 “It impacts your sense of safety, your mental health, your physical health and the quality of your neighborhood.” 

 For Kendall Morris, her focus for this issues came during her MSW Program at the U of M, where she was a part of a pilot study that looked at the impact of sudden death on families in Detroit, Michigan. This sparked a deep concern and interest for the subsect study in a more broadened sense, leading her to pursue her doctorate at Boston University with community violence as her concentration.  

 “What’s happening in Black communities is a chronic cycle that continues to plague neighborhoods and communities,” Morris said. “It’s really shaping the outlook of the community, even if you don’t have a direct member of your family killed.” 

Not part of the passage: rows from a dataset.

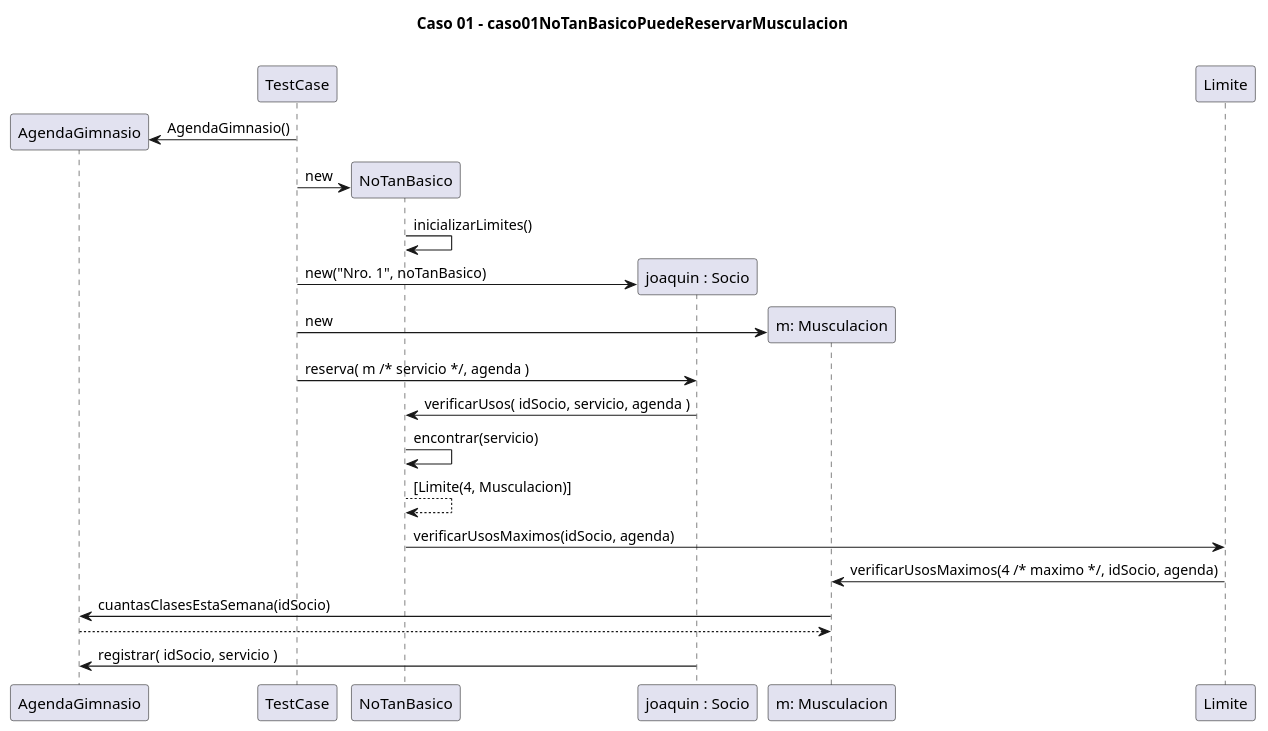
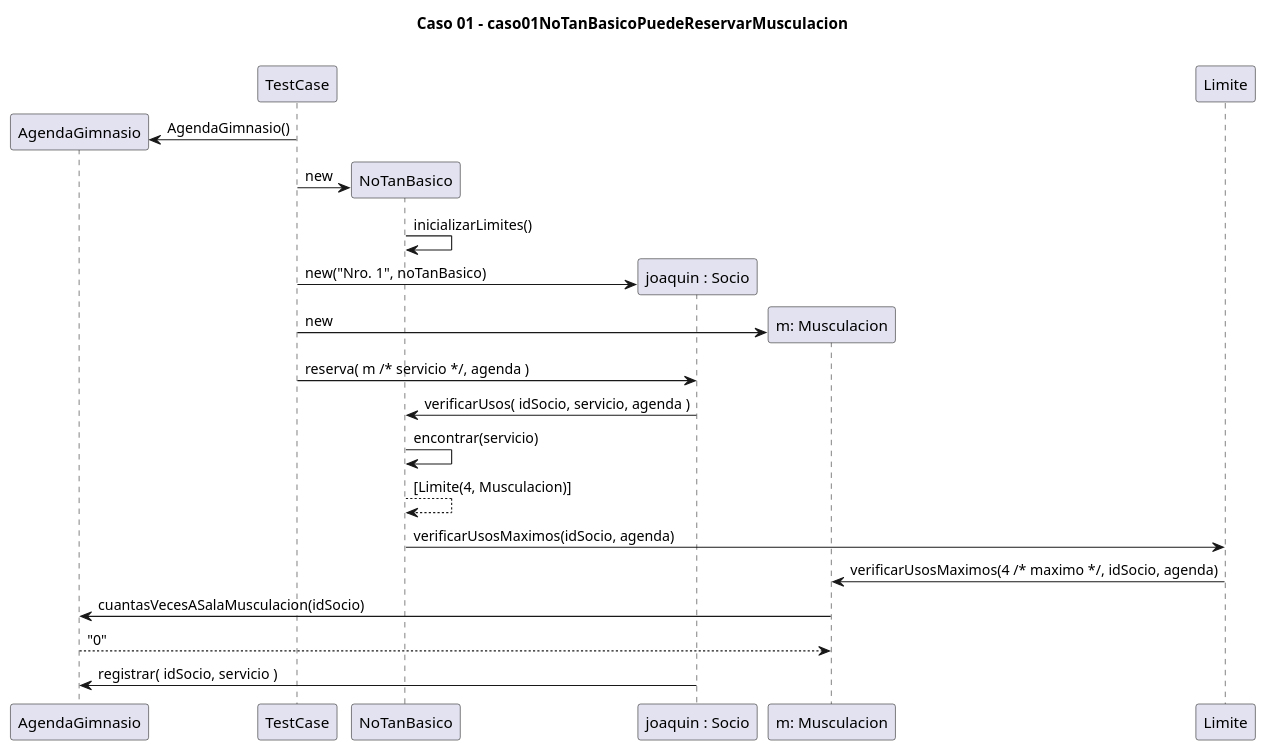
Before and after one commit to fiuba/algo3_gym: the diagram in diagrams/ds_caso_01.plantuml, drawn with PlantUML.

Commit message:
Arreglo caso 1

```diff
--- a/diagrams/ds_caso_01.plantuml
+++ b/diagrams/ds_caso_01.plantuml
@@ -1,28 +1,28 @@
 @startuml
 
 title "Caso 01 - caso01NoTanBasicoPuedeReservarMusculacion\n"
 
 create AgendaGimnasio
 TestCase -> AgendaGimnasio: AgendaGimnasio()
 
 create NoTanBasico
 TestCase -> NoTanBasico: new
 NoTanBasico -> NoTanBasico: inicializarLimites()
 
 create "joaquin : Socio"
 TestCase -> "joaquin : Socio": new("Nro. 1", noTanBasico)
 
 create "m: Musculacion"
 TestCase -> "m: Musculacion": new
 TestCase -> "joaquin : Socio": reserva( m /* servicio */, agenda )
 "joaquin : Socio" -> NoTanBasico: verificarUsos( idSocio, servicio, agenda )
 NoTanBasico -> NoTanBasico: encontrar(servicio)
 return [Limite(4, Musculacion)]
 NoTanBasico -> Limite: verificarUsosMaximos(idSocio, agenda)
 Limite -> "m: Musculacion": verificarUsosMaximos(4 /* maximo */, idSocio, agenda)
-"m: Musculacion" -> AgendaGimnasio: cuantasClasesEstaSemana(idSocio)
-return
+"m: Musculacion" -> AgendaGimnasio: cuantasVecesASalaMusculacion(idSocio)
+return "0"
 
 "joaquin : Socio" -> AgendaGimnasio: registrar( idSocio, servicio )
 
 @enduml
```
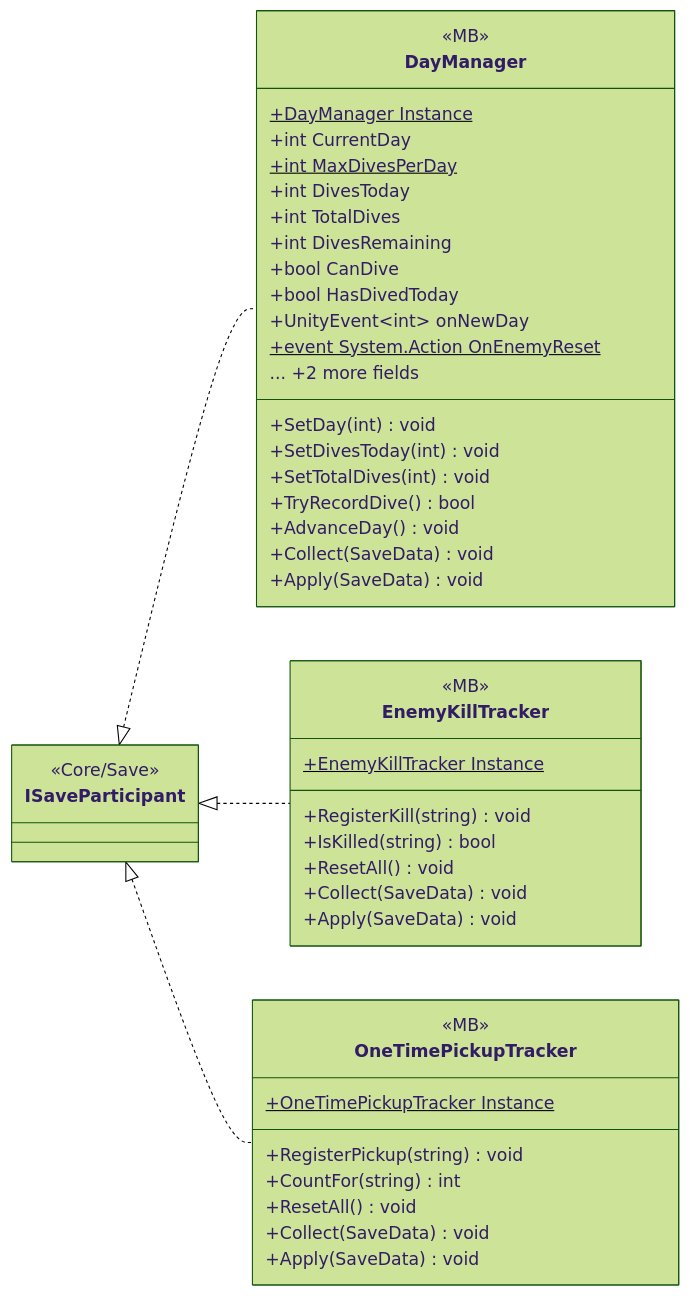
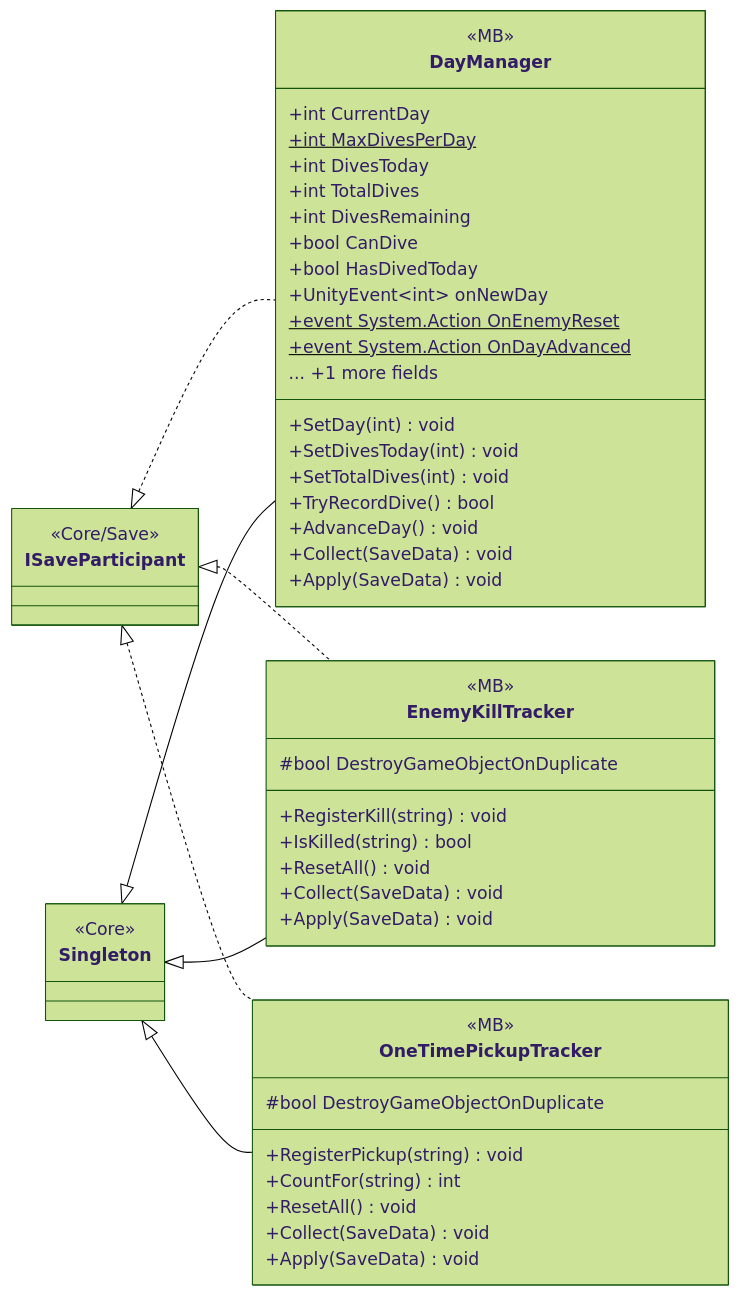
Before and after one commit to PhumipatWave/project-ocean: the diagram in docs/uml/modules/Core_Save_DayReset.md, drawn with Mermaid (forest theme). The commit also changed other lines of this file and 71 other files, not shown here.

Commit message:
Update UML diagrams

````diff
--- a/docs/uml/modules/Core_Save_DayReset.md
+++ b/docs/uml/modules/Core_Save_DayReset.md
@@ -7,49 +7,55 @@
 ```mermaid
 classDiagram
   direction LR
   class DayManager {
     <<MB>>
-    +DayManager Instance$
     +int CurrentDay
     +int MaxDivesPerDay$
     +int DivesToday
     +int TotalDives
     +int DivesRemaining
     +bool CanDive
     +bool HasDivedToday
     +UnityEvent~int~ onNewDay
     +event System.Action OnEnemyReset$
-    ... +2 more fields
+    +event System.Action OnDayAdvanced$
+    ... +1 more fields
     +SetDay(int) void
     +SetDivesToday(int) void
     +SetTotalDives(int) void
     +TryRecordDive() bool
     +AdvanceDay() void
     +Collect(SaveData) void
     +Apply(SaveData) void
   }
   class EnemyKillTracker {
     <<MB>>
-    +EnemyKillTracker Instance$
+    #bool DestroyGameObjectOnDuplicate
     +RegisterKill(string) void
     +IsKilled(string) bool
     +ResetAll() void
     +Collect(SaveData) void
     +Apply(SaveData) void
   }
   class OneTimePickupTracker {
     <<MB>>
-    +OneTimePickupTracker Instance$
+    #bool DestroyGameObjectOnDuplicate
     +RegisterPickup(string) void
     +CountFor(string) int
     +ResetAll() void
     +Collect(SaveData) void
     +Apply(SaveData) void
   }
   class ISaveParticipant {
     <<Core/Save>>
   }
+  class Singleton {
+    <<Core>>
+  }
   ISaveParticipant <|.. DayManager
   ISaveParticipant <|.. EnemyKillTracker
   ISaveParticipant <|.. OneTimePickupTracker
+  Singleton <|-- DayManager
+  Singleton <|-- EnemyKillTracker
+  Singleton <|-- OneTimePickupTracker
 ```
````
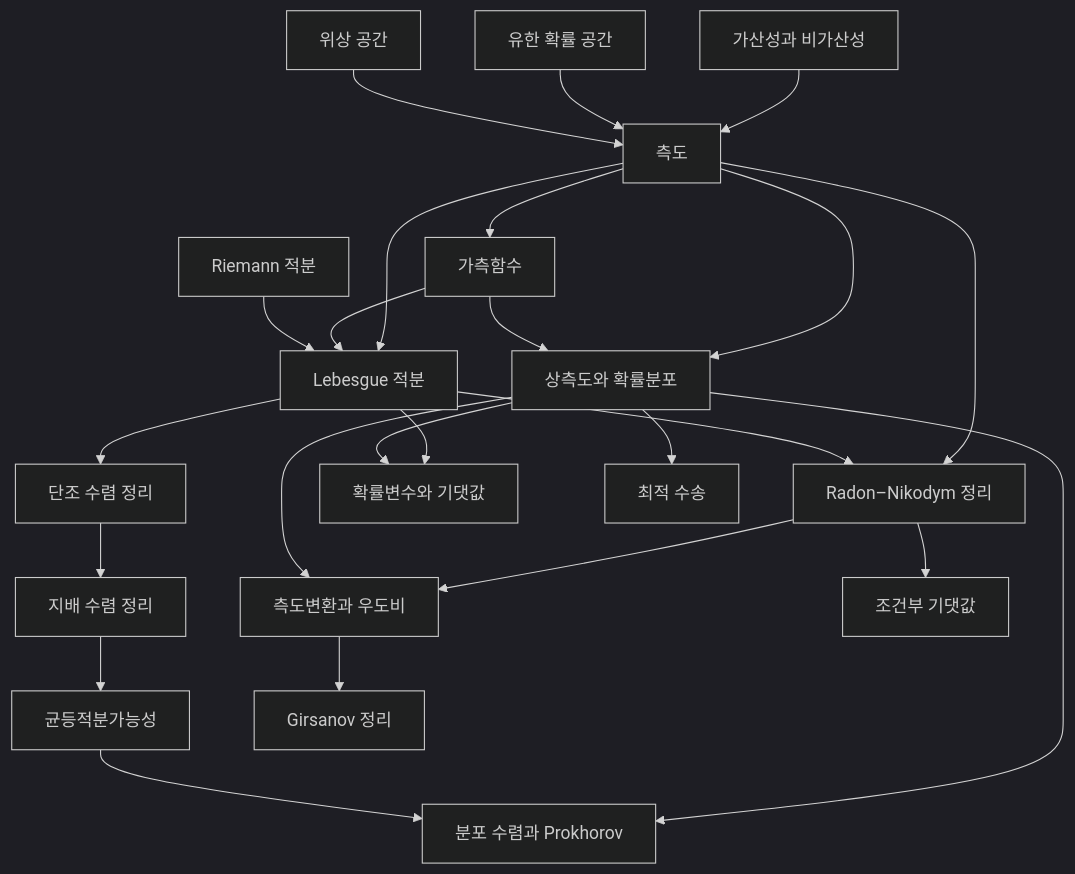
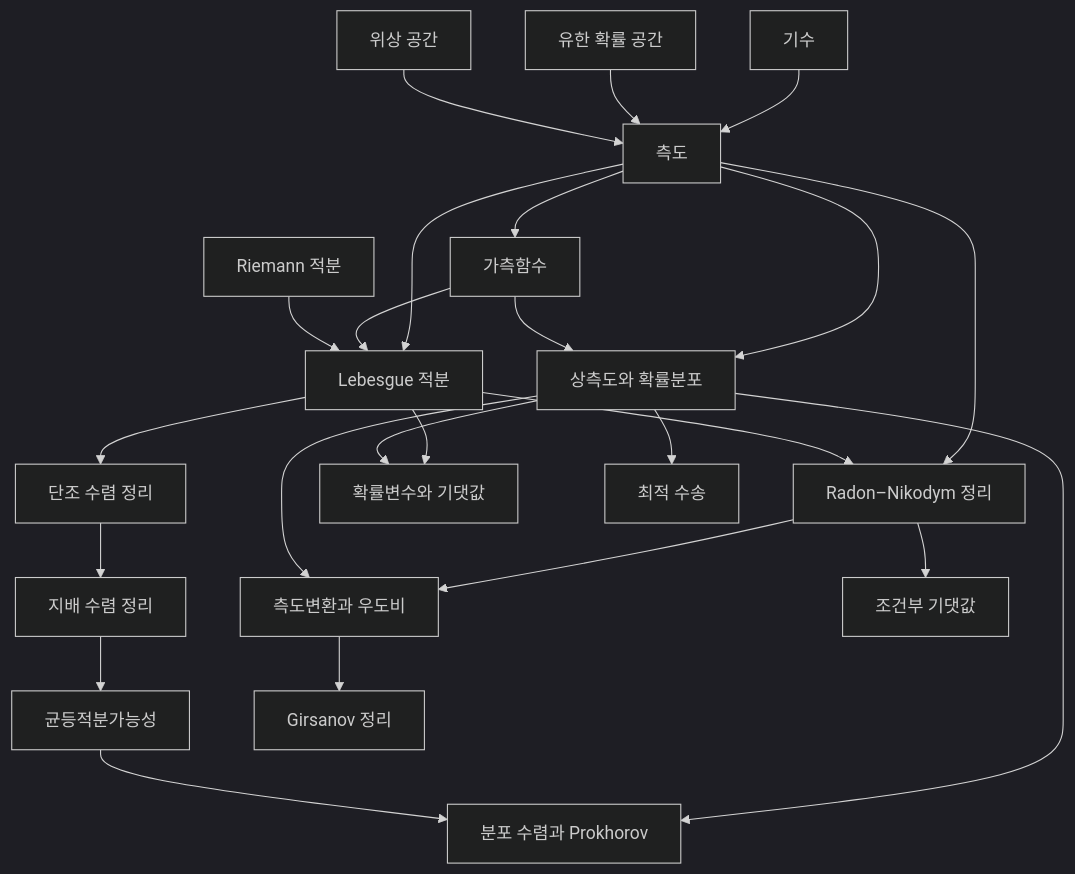
One commit to Phryxia/math-map changed the diagram in docs/measure-theory-overview.md. Above: the diagram before and after it, drawn with Mermaid (dark theme). The commit also changed 21 other files, not shown here.

````diff
--- a/docs/measure-theory-overview.md
+++ b/docs/measure-theory-overview.md
@@ -13,26 +13,26 @@
 ```mermaid
 graph TD
-  CA["가산성과 비가산성"] --> ME["측도"]
+  CA["기수"] --> ME["측도"]
   PR["유한 확률 공간"] --> ME
   TO["위상 공간"] --> ME
   ME --> MF["가측함수"]
   ME --> LI["Lebesgue 적분"]
   MF --> LI
   RI["Riemann 적분"] --> LI
   ME --> PM["상측도와 확률분포"]
   MF --> PM
   ME --> RN["Radon–Nikodym 정리"]
   LI --> RN
   LI --> MC["단조 수렴 정리"]
   MC --> DC["지배 수렴 정리"]
   DC --> UI["균등적분가능성"]
   LI --> RV["확률변수와 기댓값"]
   PM --> RV
   PM --> WC["분포 수렴과 Prokhorov"]
   UI --> WC
   PM --> OT["최적 수송"]
   RN --> CM["측도변환과 우도비"]
   PM --> CM
   RN --> CE["조건부 기댓값"]
   CM --> GS["Girsanov 정리"]
 ```
````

 “The issue is everyone doesn’t have the resources to leave – they’re stuck in that cyclical violence.” 

 Morris’s philosophy on her research is more qualitative, given the issue. A more community-based approach vs a quantitative study offers a more in-depth, interconnected feel for the most affected aspect of the issue: The families who are impacted. 

 “I like to talk to the people who are being impacted,” Morris said. “In order to really understand this issue, we need to get into these communities and talk to the people who are dealing with it firsthand.” 

 While completing her graduate studies at Boston University, Morris’s research pursuits became all too real.  

 “My aunt was murdered in her home on the east side of Detroit by the father of her children,” said Morris. “This was someone that we knew very well, someone we vacationed with and did things with. It makes it even more saddening.” 

 Dealing with the loss of her aunt, while being miles away from home, prompted the Detroit native to further pursue her education with more drive, focus and empathy. It also reinforced the perspective she had on the issue of community violence within Black communities -- as Morris comes from a more well-off, educated family -- which deviates from the stereotypical narrative of the issue stemming from poor Blacks. 

 “The families that I’ve talked to, their family members were killed for random reasons.” 

 Kendall Morris’s journey has led her to Michigan State University as a Dean’s Research Associate, where she hopes to imbed a sense of awareness and action in the research community as a whole. 

 “I want my work to inform the greater research community because, unfortunately, the topic that I’m researching isn’t being heavily researched,” said Morris.  

 A revival of Detroit is also one of her aims, and she continues to put the needs and perspectives of those affected first. 

 “It’s going to take a multi-tiered approach,” said Morris. “We need to invest more into these communities and neighborhoods so that people feel a sense of community and belonging